130 Commission consultation, ““ (October 2015).
131 For more information on the Commission evaluation, see the previous Committee’s .
132 on the future perspectives of the ACP Group of States (1 June 2016).
133 The three regional Compacts would build on, and replace, the EU’s existing strategies for relations between the EU and various ACP regions—most notably the 2007 Joint Africa-EU Strategy (JAES), the 2012 Joint Caribbean EU Partnership Strategy, and the 2006 Strategy for a Strengthened Partnership with the Pacific Islands.
134 See Commission document .
135 The details of the draft negotiating mandate are contained Commission document .
136 In Africa, the Commission also foresees the involvement of the continent’s Regional Economic Communities, such as ECOWAS and SADC, in the preparation of meetings of the EU-Africa Council.
137 The Commission proposal refers to both “observer” and “enhanced observer” status, but does not clarify the practical difference between the two.
138 submitted by the Department for International Development (8 December 2016).
139 Explanatory Memorandum submitted by the Department for International Development (Jan 2017).
140 See the previous Committee’s .
141 DfID, ““ (December 2016), p. 6.
142 DExEU, ““ (12 September 2017).
143 DIT and DfID, ““ (24 June 2017).
144 See for example our predecessors’ on the Government’s pledge on Brexit and trade with developing countries.
145 See the Committee’s Report of [x] December 2017 on the Article 50 financial settlement for more detail on the UK’s post-Brexit contributions to the EU budget and the European Development Funds.
146 The two regions which have finalised their Economic Partnership Agreements with the EU (the Caribbean and the Southern African Development Community) are composed almost exclusively of Commonwealth countries.
147 European Commission, ““ (accessed 22 January 2018).
148 Department for International Trade, ““ (January 2018), p. 8.

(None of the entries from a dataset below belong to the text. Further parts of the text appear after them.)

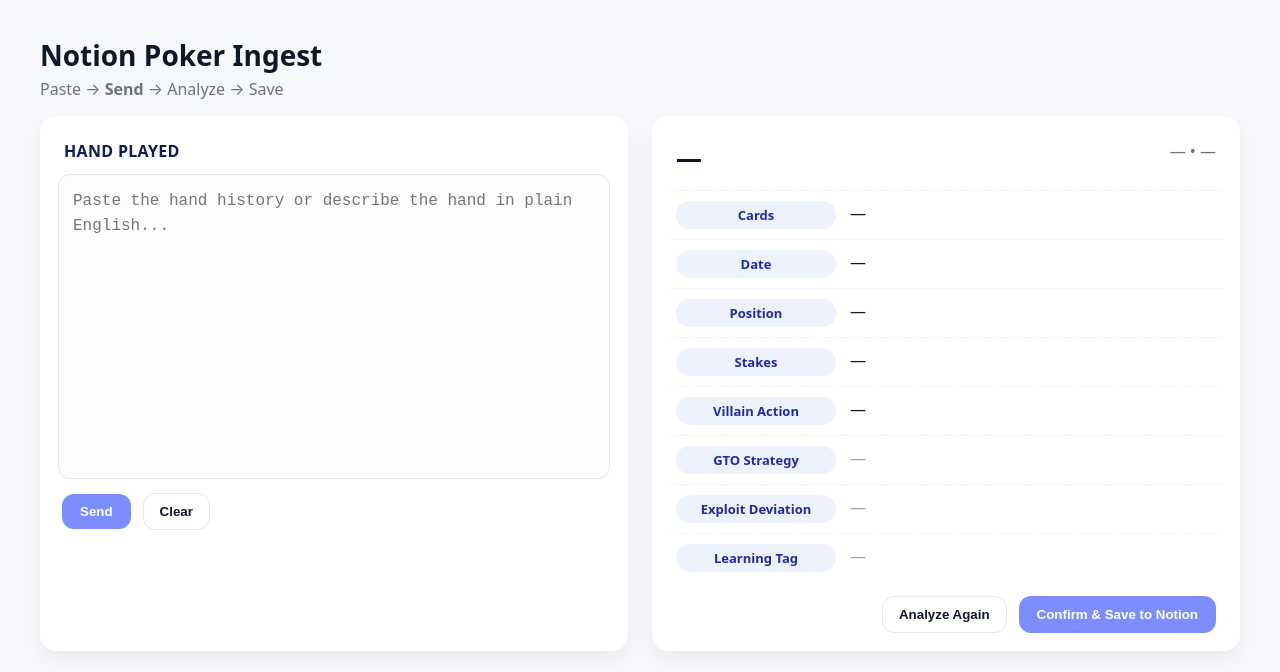
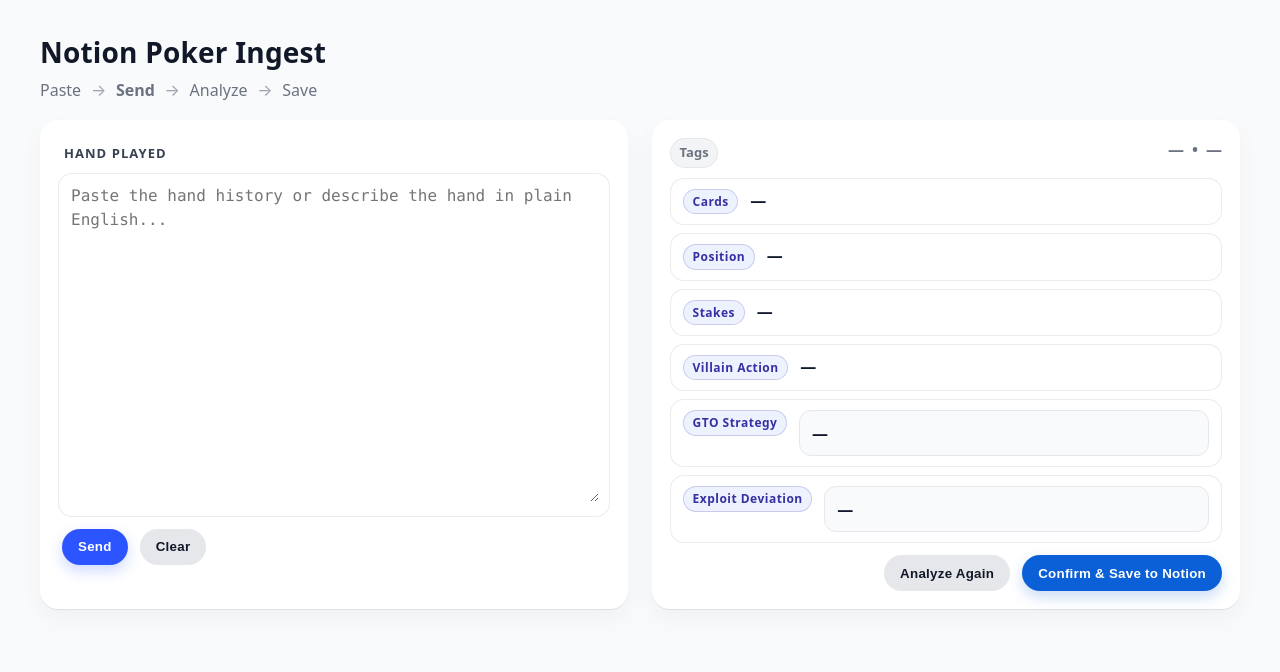
Before and after one commit to yeruvabala/notion-poker-web, a Next.js app: page / in a window 1280 px wide. Shown: the top 672 px of the page. Built offline with nearby package versions, Linux system fonts and the light colour scheme.

Commit message:
Update page.tsx

```diff
--- a/app/page.tsx
+++ b/app/page.tsx
@@ -3,29 +3,54 @@ import { useState } from 'react';
 
 type Fields = {
   date?: string | null;
-  stakes?: string | null;               // text (e.g., "1/3" or "$2/$5")
+  stakes?: string | number | null;
   position?: string | null;
   cards?: string | null;
   villain_action?: string | null;
   gto_strategy?: string | null;
   exploit_deviation?: string | null;
-  learning_tag?: string[];
-  // optional extras (safe to keep)
-  board?: string | null;
-  notes?: string | null;
+  learning_tag?: string[] | null;
 };
 
 export default function Home() {
   const [input, setInput] = useState('');
   const [fields, setFields] = useState<Fields | null>(null);
-  const [saving, setSaving] = useState(false);
+
+  const [sending, setSending] = useState(false);
+  const [saveLoading, setSaveLoading] = useState(false);
   const [status, setStatus] = useState<string | null>(null);
-  const [aiLoading, setAiLoading] = useState(false);
+
+  const [aiBusy, setAiBusy] = useState(false);
   const [aiError, setAiError] = useState<string | null>(null);
 
+  async function handleSend() {
+    setStatus(null);
+    setAiError(null);
+    setSending(true);
+    try {
+      // 1) Parse
+      const r = await fetch('/api/parse', {
+        method: 'POST',
+        headers: { 'Content-Type': 'application/json' },
+        body: JSON.stringify({ input }),
+      });
+      const parsed = (await r.json()) as Fields;
+      setFields(parsed);
+
+      // 2) Analyze to fill GTO / Exploit / Tags
+      if (parsed) {
+        await analyzeParsedHand(parsed);
+      }
+    } catch (e: any) {
+      setStatus(e?.message || 'Failed to parse');
+    } finally {
+      setSending(false);
+    }
+  }
+
   async function analyzeParsedHand(parsed: Fields) {
+    setAiBusy(true);
     setAiError(null);
-    setAiLoading(true);
     try {
       const payload = {
         date: parsed.date ?? undefined,
@@ -33,10 +58,9 @@ export default function Home() {
         position: parsed.position ?? undefined,
         cards: parsed.cards ?? undefined,
         villainAction: parsed.villain_action ?? undefined,
-        board: parsed.board ?? '',
-        notes: parsed.notes ?? '',
+        board: '',
+        notes: '',
       };
-
       const r = await fetch('/api/analyze-hand', {
         method: 'POST',
         headers: { 'Content-Type': 'application/json' },
@@ -45,7 +69,7 @@ export default function Home() {
 
       if (!r.ok) {
         const err = await r.json().catch(() => ({}));
-        throw new Error(err?.error || `AI analyze failed (${r.status})`);
+        throw new Error(err?.error || `Analyze failed (${r.status})`);
       }
 
       const data = await r.json();
@@ -57,322 +81,212 @@ export default function Home() {
             : [];
 
       setFields(prev => ({
-        ...(prev ?? parsed ?? {}),
+        ...(prev ?? {}),
         gto_strategy: data.gto_strategy || '',
         exploit_deviation: data.exploit_deviation || '',
         learning_tag: tags,
       }));
     } catch (e: any) {
-      console.error(e);
-      setAiError(e.message || 'AI analysis error');
+      setAiError(e?.message || 'Failed to analyze hand');
     } finally {
-      setAiLoading(false);
+      setAiBusy(false);
     }
-  }
-
-  async function handleParse() {
-    setStatus(null);
-    setAiError(null);
-    const res = await fetch('/api/parse', {
-      method: 'POST',
-      headers: { 'Content-Type': 'application/json' },
-      body: JSON.stringify({ input }),
-    });
-    const data: Fields = await res.json();
-    setFields(data);
-    if (data) analyzeParsedHand(data);
   }
 
   async function handleSave() {
     if (!fields) return;
-    setSaving(true);
+    setSaveLoading(true);
     setStatus(null);
     try {
-      const res = await fetch('/api/notion', {
+      const r = await fetch('/api/notion', {
         method: 'POST',
         headers: { 'Content-Type': 'application/json' },
         body: JSON.stringify({ fields }),
       });
-      const data = await res.json();
+      const data = await r.json();
       if (data.ok) setStatus(`Saved! Open in Notion: ${data.url}`);
-      else setStatus(data.error || 'Failed');
+      else setStatus(data.error || 'Failed to save to Notion');
     } catch (e: any) {
-      setStatus(e.message);
+      setStatus(e?.message || 'Save failed');
     } finally {
-      setSaving(false);
+      setSaveLoading(false);
     }
   }
 
+  function clearAll() {
+    setInput('');
+    setFields(null);
+    setStatus(null);
+    setAiError(null);
+  }
+
+  const tagChips = fields?.learning_tag?.filter(Boolean) ?? [];
+
   return (
-    <main className="wrap">
-      <div className="header">
-        <div className="title">Notion Poker Ingest</div>
-        <div className="breadcrumb">Paste → <b>Send</b> → Analyze → Save</div>
-      </div>
+    <main className="page">
+      <div className="container">
+        <header className="brand">
+          <h1>Notion Poker Ingest</h1>
+          <div className="crumbs">Paste <span>→</span> <b>Send</b> <span>→</span> Analyze <span>→</span> Save</div>
+        </header>
 
-      <div className="grid">
-        {/* Left card */}
-        <section className="card">
-          <div className="cardTitle">HAND PLAYED</div>
-          <div className="textareaWrap">
-            <textarea
-              className="textarea"
-              placeholder="Paste the hand history or describe the hand in plain English..."
-              value={input}
-              onChange={(e) => setInput(e.target.value)}
-            />
+        <section className="grid">
+          {/* LEFT PANEL */}
+          <div className="panel">
+            <div className="panel-title">HAND PLAYED</div>
+            <div className="editor">
+              <textarea
+                aria-label="Hand text"
+                value={input}
+                onChange={(e) => setInput(e.target.value)}
+                placeholder="Paste the hand history or describe the hand in plain English..."
+              />
+            </div>
+            <div className="panel-actions">
+              <button className="btn btn-primary" onClick={handleSend} disabled={!input.trim() || sending}>
+                {sending ? 'Sending…' : 'Send'}
+              </button>
+              <button className="btn btn-ghost" onClick={clearAll}>Clear</button>
+            </div>
+            {(status || aiError) && (
+              <div className={`status ${aiError ? 'is-error' : ''}`}>{aiError || status}</div>
+            )}
           </div>
 
-          <div className="actions">
-            <button
-              className="btnPrimary"
-              onClick={handleParse}
-              disabled={!input.trim() || aiLoading}
-            >
-              {aiLoading ? 'Analyzing…' : 'Send'}
-            </button>
-            <button
-              className="btnGhost"
-              onClick={() => { setFields(null); setInput(''); setStatus(null); setAiError(null); }}
-            >
-              Clear
-            </button>
-          </div>
+          {/* RIGHT PANEL */}
+          <div className="card">
+            <div className="card-head">
+              <div className="chips">
+                {tagChips.length > 0
+                  ? tagChips.map((t) => <span key={t} className="chip">{t}</span>)
+                  : <span className="chip chip-muted">Tags</span>}
+              </div>
+              <div className="meta">
+                {fields?.stakes ? <span>{String(fields.stakes)}</span> : <span>—</span>}
+                <span>•</span>
+                {fields?.cards ? <span>{fields.cards}</span> : <span>—</span>}
+              </div>
+            </div>
 
-          {status && <div className="meta">{status}</div>}
-          {aiError && <div className="error">{aiError}</div>}
-        </section>
+            <KV label="Cards">{fields?.cards || '—'}</KV>
+            <KV label="Position">{fields?.position || '—'}</KV>
+            <KV label="Stakes">{fields?.stakes ? String(fields.stakes) : '—'}</KV>
+            <KV label="Villain Action">{fields?.villain_action || '—'}</KV>
 
-        {/* Right card */}
-        <section className="card">
-          {/* HEADER — show TAGS as title; fallback to date */}
-          <div className="rightHeader">
-            <div className="tagsRow">
-              {fields?.learning_tag?.length
-                ? fields.learning_tag!.map(t => (
-                    <span key={t} className="chipMain">{t}</span>
-                  ))
-                : <div className="bigTitle">{fields?.date || '—'}</div>
-              }
+            <KV label="GTO Strategy">
+              <div className="valueBox">{fields?.gto_strategy || (aiBusy ? 'Analyzing…' : '—')}</div>
+            </KV>
+
+            <KV label="Exploit Deviation">
+              <div className="valueBox">{fields?.exploit_deviation || (aiBusy ? 'Analyzing…' : '—')}</div>
+            </KV>
+
+            <div className="card-actions">
+              <button className="btn btn-ghost" onClick={() => fields && analyzeParsedHand(fields)} disabled={!fields || aiBusy}>
+                {aiBusy ? 'Analyzing…' : 'Analyze Again'}
+              </button>
+              <button className="btn btn-strong" onClick={handleSave} disabled={!fields || saveLoading}>
+                {saveLoading ? 'Saving…' : 'Confirm & Save to Notion'}
+              </button>
             </div>
-            <div className="rightMeta">
-              {[fields?.stakes || '—', fields?.cards || '—'].filter(Boolean).join(' • ')}
-            </div>
-          </div>
-
-          {/* Properties */}
-          <PropertyRow name="Cards" value={fields?.cards ?? '—'} />
-          <PropertyRow name="Date" value={fields?.date ?? '—'} />
-          <PropertyRow name="Position" value={fields?.position ?? '—'} />
-          <PropertyRow name="Stakes" value={fields?.stakes ?? '—'} />
-          <PropertyRow name="Villain Action" value={fields?.villain_action ?? '—'} />
-
-          <PropertyRow
-            name="GTO Strategy"
-            value={fields?.gto_strategy ?? ''}
-            long
-          />
-          <PropertyRow
-            name="Exploit Deviation"
-            value={fields?.exploit_deviation ?? ''}
-            long
-          />
-
-          <div className="row">
-            <span className="label">Learning Tag</span>
-            <div className="value">
-              {(fields?.learning_tag ?? []).length === 0 ? (
-                <span className="muted">—</span>
-              ) : (
-                (fields!.learning_tag ?? []).map(t => (
-                  <span key={t} className="chip">{t}</span>
-                ))
-              )}
-            </div>
-          </div>
-
-          <div className="footerActions">
-            <button
-              className="btnGhost"
-              onClick={handleParse}
-              disabled={!input.trim() || aiLoading}
-            >
-              Analyze Again
-            </button>
-            <button
-              className="btnPrimary"
-              onClick={handleSave}
-              disabled={saving || !fields}
-            >
-              {saving ? 'Saving…' : 'Confirm & Save to Notion'}
-            </button>
           </div>
         </section>
       </div>
 
-      {/* Styles */}
-      <style jsx>{`
-        .wrap {
-          min-height: 100vh;
-          background: #f7f8fb;
-          padding: 28px 20px 60px;
-          color: #0f172a;
-          font-family: ui-sans-serif, system-ui, -apple-system, Segoe UI, Roboto, Helvetica, Arial, Noto Sans;
+      {/* Styles — all here so the format stays consistent */}
+      <style jsx global>{`
+        :root{
+          --bg:#0b1020;
+          --card:#ffffff;
+          --ink:#0f172a;
+          --muted:#6b7280;
+          --ring:rgba(15,23,42,.08);
+          --pill:#eef2ff;
+          --pill-ink:#3730a3;
+          --chip:#eef6ff;
+          --chip-ink:#0b5fd7;
+          --primary:#2d55ff;
+          --primary-ink:#ffffff;
+          --ghost:#e5e7eb;
+          --ghost-ink:#111827;
+          --value-bg:#f8fafc;
+          --value-ring:#e5e7eb;
+          --error:#c1121f;
         }
-        .header { max-width: 1200px; margin: 0 auto 16px auto; }
-        .title { font-size: 28px; font-weight: 800; }
-        .breadcrumb { color: #6b7280; margin-top: 4px; }
-
-        .grid {
-          max-width: 1200px;
-          margin: 0 auto;
-          display: grid;
-          grid-template-columns: 1fr 1fr;
-          gap: 24px;
+        *{box-sizing:border-box}
+        body{margin:0;background:#f6f7fb;color:var(--ink);font:16px/1.45 ui-sans-serif,system-ui,-apple-system,Segoe UI,Roboto,Helvetica,Arial}
+        .page{padding:32px 20px}
+        .container{max-width:1200px;margin:0 auto}
+        .brand h1{margin:0 0 6px 0;font-size:28px;font-weight:800;letter-spacing:.2px}
+        .crumbs{color:var(--muted);margin-bottom:18px}
+        .crumbs span{margin:0 .35rem;color:#9ca3af}
+        .grid{display:grid;grid-template-columns:1fr 1fr;gap:24px}
+        @media (max-width:1000px){.grid{grid-template-columns:1fr;}}
+        .panel{
+          background:var(--card);
+          border-radius:18px;
+          box-shadow:0 10px 24px rgba(2,6,23,.04), 0 1px 0 var(--ring);
+          padding:18px;
         }
-        @media (max-width: 1100px) {
-          .grid { grid-template-columns: 1fr; }
+        .panel-title{font-size:13px;font-weight:800;letter-spacing:.08em;color:#374151;margin:6px 6px 10px}
+        .editor{padding:8px 10px;border-radius:14px;border:1px solid var(--ring);background:#fff;overflow:hidden}
+        .editor textarea{
+          width:100%;height:320px;border:0;outline:0;resize:vertical;
+          font-family:ui-monospace,SFMono-Regular,Menlo,Monaco,Consolas,monospace;
+          font-size:16px;line-height:1.55;color:#0b1220;background:#fff;
         }
-
-        .card {
-          background: #fff;
-          border-radius: 16px;
-          box-shadow: 0 8px 22px rgba(15, 23, 42, 0.06);
-          padding: 18px 18px 16px;
+        .panel-actions{display:flex;gap:12px;align-items:center;margin:12px 4px 0}
+        .card{
+          background:var(--card);
+          border-radius:18px;
+          box-shadow:0 10px 24px rgba(2,6,23,.04), 0 1px 0 var(--ring);
+          padding:18px;
         }
-        .cardTitle {
-          font-weight: 700;
-          letter-spacing: .02em;
-          color: #0f1c55;
-          margin: 6px 6px 12px;
+        .card-head{display:flex;justify-content:space-between;align-items:flex-start;margin-bottom:10px}
+        .chips{display:flex;gap:8px;flex-wrap:wrap}
+        .chip{
+          background:var(--chip);color:var(--chip-ink);
+          padding:.35rem .6rem;border-radius:999px;font-size:13px;font-weight:700;
+          box-shadow:inset 0 0 0 1px rgba(11,95,215,.18);
         }
-        .textareaWrap {
-          border: 1px solid #e5e7eb;
-          border-radius: 12px;
-          overflow: hidden;
-          background: #fcfdff;
+        .chip-muted{background:#f3f4f6;color:#6b7280;box-shadow:inset 0 0 0 1px #e5e7eb}
+        .meta{display:flex;gap:8px;color:var(--muted);font-weight:600}
+        .kv{padding:10px 12px;border-radius:14px;border:1px solid var(--ring);background:#fff;display:grid;grid-template-columns:auto 1fr;gap:12px;align-items:start;margin:8px 0}
+        .pill{
+          background:var(--pill);color:var(--pill-ink);
+          padding:.25rem .6rem;border-radius:999px;font-size:12px;font-weight:800;letter-spacing:.04em;white-space:nowrap;
+          box-shadow:inset 0 0 0 1px rgba(55,48,163,.2);
         }
-        .textarea {
-          width: 100%;
-          min-height: 270px;
-          resize: vertical;
-          padding: 14px;
-          line-height: 1.55;
-          font-size: 16px;
-          border: none;
-          outline: none;
-          background: transparent;
-          color: #0f172a;
+        .kv .val{font-weight:600;color:#0f172a}
+        .valueBox{
+          background:var(--value-bg);
+          border-radius:12px;
+          padding:10px 12px;
+          border:1px solid var(--value-ring);
+          white-space:pre-line;
+          line-height:1.5;
+          color:#0f172a;
         }
-
-        .actions {
-          display: flex;
-          gap: 12px;
-          align-items: center;
-          padding: 14px 4px 2px;
+        .card-actions{display:flex;gap:12px;justify-content:flex-end;margin-top:12px}
+        .btn{
+          appearance:none;border:0;border-radius:999px;padding:.65rem 1rem;font-weight:800;letter-spacing:.02em;cursor:pointer;transition:transform .02s ease;
         }
-        .btnPrimary {
-          background: #2643ff;
-          color: #fff;
-          padding: 10px 18px;
-          border-radius: 12px;
-          border: none;
-          box-shadow: 0 6px 18px rgba(38, 67, 255, .28);
-          font-weight: 700;
-          cursor: pointer;
-        }
-        .btnPrimary:disabled {
-          opacity: .6;
-          cursor: not-allowed;
-          box-shadow: none;
-        }
-        .btnGhost {
-          background: #fff;
-          color: #0f172a;
-          padding: 10px 16px;
-          border-radius: 12px;
-          border: 1px solid #e5e7eb;
-          font-weight: 700;
-          cursor: pointer;
-        }
-
-        .meta { margin: 10px 6px 0; color: #374151; font-size: 14px; }
-        .error { margin: 10px 6px 0; color: #b91c1c; font-size: 14px; }
-
-        .rightHeader {
-          display: flex;
-          align-items: flex-start;
-          justify-content: space-between;
-          padding: 6px 6px 14px;
-        }
-        .tagsRow { display: flex; gap: 8px; flex-wrap: wrap; }
-        .chipMain {
-          background: #e9eeff;
-          color: #2947f0;
-          border-radius: 999px;
-          font-weight: 700;
-          padding: 6px 12px;
-          font-size: 14px;
-        }
-        .bigTitle { font-size: 26px; font-weight: 800; }
-        .rightMeta { color: #6b7280; margin-left: 10px; white-space: nowrap; }
-
-        .row {
-          display: grid;
-          grid-template-columns: 160px 1fr;
-          gap: 14px;
-          align-items: flex-start;
-          padding: 10px 6px;
-          border-top: 1px dashed #edf0f6;
-        }
-        .label {
-          display: inline-flex;
-          align-items: center;
-          justify-content: center;
-          height: 28px;
-          padding: 0 12px;
-          border-radius: 999px;
-          background: #eef2ff;
-          color: #1e2aa8;
-          font-weight: 700;
-          font-size: 13px;
-          white-space: nowrap;
-        }
-        .value { color: #111827; line-height: 1.55; }
-        .muted { color: #9ca3af; }
-
-        .long { white-space: pre-wrap; }
-
-        .chip {
-          display: inline-flex;
-          align-items: center;
-          height: 28px;
-          padding: 0 12px;
-          border-radius: 999px;
-          background: #f1f5f9;
-          color: #0f172a;
-          margin: 0 8px 8px 0;
-          font-weight: 600;
-          font-size: 13px;
-        }
-
-        .footerActions {
-          display: flex;
-          justify-content: flex-end;
-          gap: 12px;
-          padding: 14px 6px 2px;
-        }
+        .btn:active{transform:translateY(1px)}
+        .btn-primary{background:var(--primary);color:var(--primary-ink);box-shadow:0 6px 14px rgba(45,85,255,.22)}
+        .btn-ghost{background:var(--ghost);color:var(--ghost-ink)}
+        .btn-strong{background:#0b5fd7;color:#fff;box-shadow:0 6px 14px rgba(11,95,215,.22)}
+        .status{margin-top:10px;color:#0b5fd7;font-weight:700}
+        .status.is-error{color:var(--error)}
       `}</style>
     </main>
   );
 }
 
-/** Property row with a pill label */
-function PropertyRow({ name, value, long = false }: { name: string; value: string; long?: boolean }) {
+function KV({ label, children }: { label: string; children: any }) {
   return (
-    <div className="row">
-      <span className="label">{name}</span>
-      <div className={`value ${long ? 'long' : ''}`}>{value || <span className="muted">—</span>}</div>
+    <div className="kv">
+      <span className="pill">{label}</span>
+      <div className="val">{children}</div>
     </div>
   );
 }
```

149 For example, on 7 December 2017 the Minister : “You asked for more information on the government’s plans for our future partnership that goes beyond existing third country arrangements, and which builds on the breadth and depth of our shared interests and values. We are open to discussing with our European partners how we can best work together on development after we leave the EU.”
150 from Lord Bates to Sir William Cash (7 December 2017).
151 Centre for European Reform, ““ (16 January 2018).
152 European Commission (20 December 2017), para. 14.
153 International Press Syndicate, ““.
154 See the previous Committee’s .
155 DExEU and European Commission . See the Committee’s Report of 6 December 2017 for more information on the provisional Brexit financial settlement.
156 See Article 8 of the and Article 14 of . If the EDF Committee delivers a negative opinion on a Commission proposal, it has to escalate the matter to the Council (i.e. ministerial level).
157 Ministerial correspondence between the Chairman of the Committee and the Department is available .
158 The date of EU exit could be changed by an extension of the Article 50 negotiating period, or by fixing a different date in the Withdrawal Agreement.
159 For example, the Cotonou Agreement limits participation in its Council of Ministers to “the members of the Council of the European Union and members of the Commission of the European Communities and […] a member of the government of each ACP State”. Similarly, access to the dispute settlement mechanism under the CPA is limited to “Member States or the Community” or “one or more ACP States”.
2 February 2018